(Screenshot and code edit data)
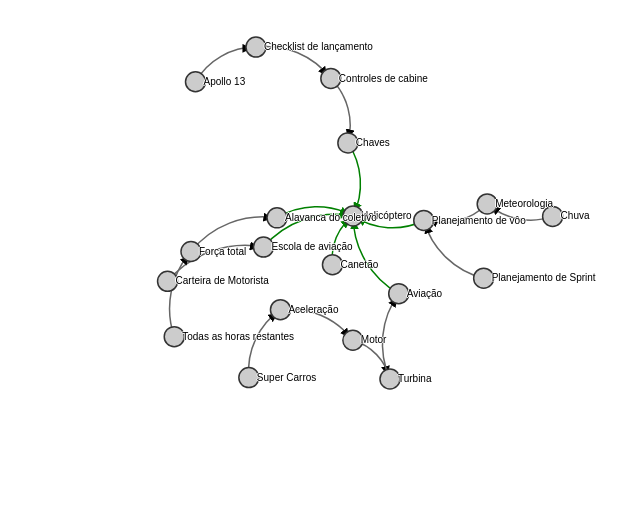
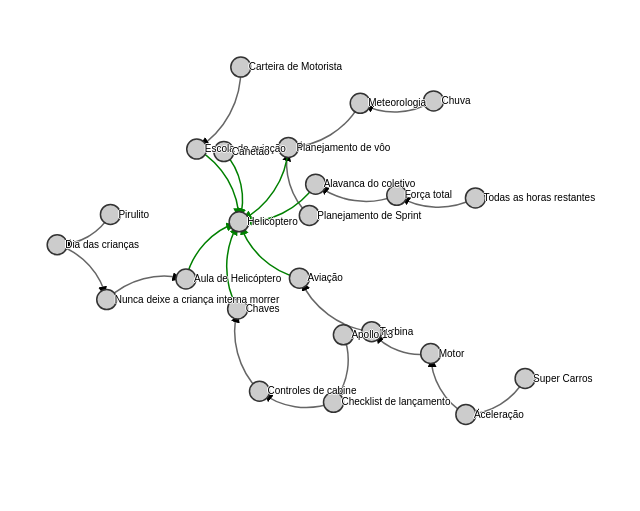
Before and after one commit to JulianoEngineer/TeoriaCaoticaDoHelicoptero, a plain HTML site: page index.html in a window 1280 px wide. Shown: the whole page, without its empty margins (165-805 px from the left). Drawn offline with nearby package versions, Linux system fonts and the light colour scheme; animation ran at ten frames a second.

Commit message:
Nova relação maluca

```diff
--- a/index.html
+++ b/index.html
@@ -58,7 +58,10 @@ var links = [
   {source: "Todas as horas restantes", target: "Força total", type: "suit"},
   {source: "Força total", target: "Alavanca do coletivo", type: "suit"},
   {source: "Alavanca do coletivo", target: "Helicóptero", type: "licensing"},
-
+  {source: "Pirulito", target: "Dia das crianças", type: "suit"},
+  {source: "Dia das crianças", target: "Nunca deixe a criança interna morrer", type: "suit"},
+  {source: "Nunca deixe a criança interna morrer", target: "Aula de Helicóptero", type: "suit"},
+  {source: "Aula de Helicóptero", target: "Helicóptero", type: "licensing"},
 ];
 
 var nodes = {};
```
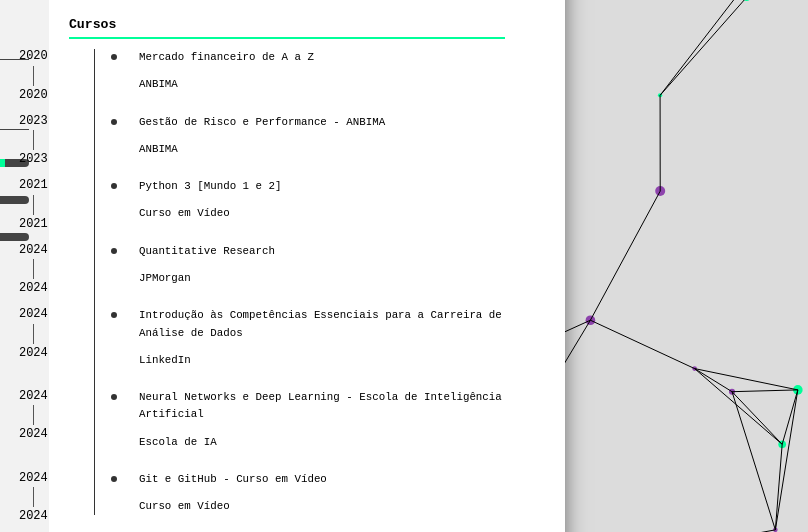
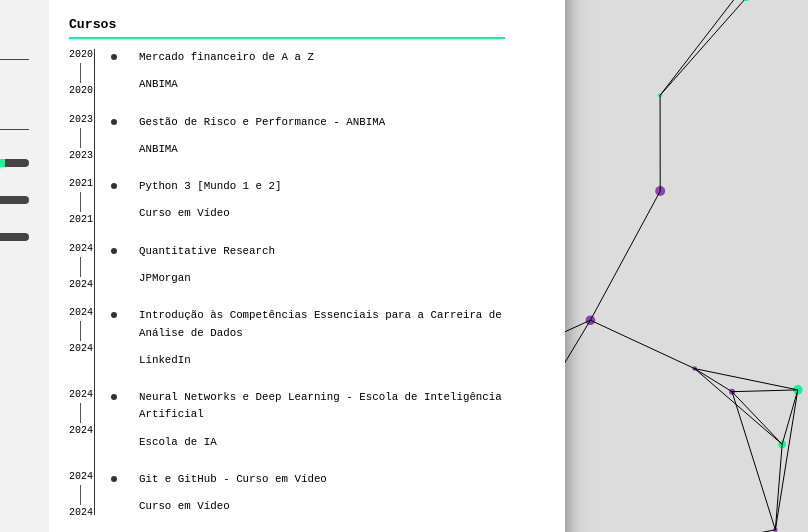
Before and after one commit to gabrieldadcarvalho/gabrieldadcarvalho.github.io, a plain HTML site: page index.html in a window 1280 px wide. Shown: the part 213-745 px from the top of the page, 472-1280 px from the left. Drawn offline with Linux system fonts and the light colour scheme.

Commit message:
Update styles.css

```diff
--- a/styles.css
+++ b/styles.css
@@ -211,10 +211,11 @@
 /* Novo estilo para as datas com duas informações */
 .date-container {
   position: absolute;
-  left: -80px; /* Ajuste conforme necessário */
+  left: -30px;  /* Mais próximo da linha */
   top: 0;
   text-align: right;
   line-height: 1.2;
+  font-size: 10px;  /* Tamanho reduzido */
 }
 
 .date-start,
@@ -225,7 +226,7 @@
 .date-line {
   display: block;
   width: 1px;
-  height: 20px; /* Altura da linha entre as datas */
+  height: 20px;  /* Altura da linha entre as datas */
   background-color: #555;
   margin: 2px auto;
 }
```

Exercise instructions: Show the lines of the data that hold the word "index".

Exercise response:
Before and after one commit to JulianoEngineer/TeoriaCaoticaDoHelicoptero, a plain HTML site: page index.html in a window 1280 px wide. Shown: the whole page, without its empty margins (165-805 px from the left). Drawn offline with nearby package versions, Linux system fonts and the light colour scheme; animation ran at ten frames a second.
--- a/index.html
+++ b/index.html
Before and after one commit to gabrieldadcarvalho/gabrieldadcarvalho.github.io, a plain HTML site: page index.html in a window 1280 px wide. Shown: the part 213-745 px from the top of the page, 472-1280 px from the left. Drawn offline with Linux system fonts and the light colour scheme.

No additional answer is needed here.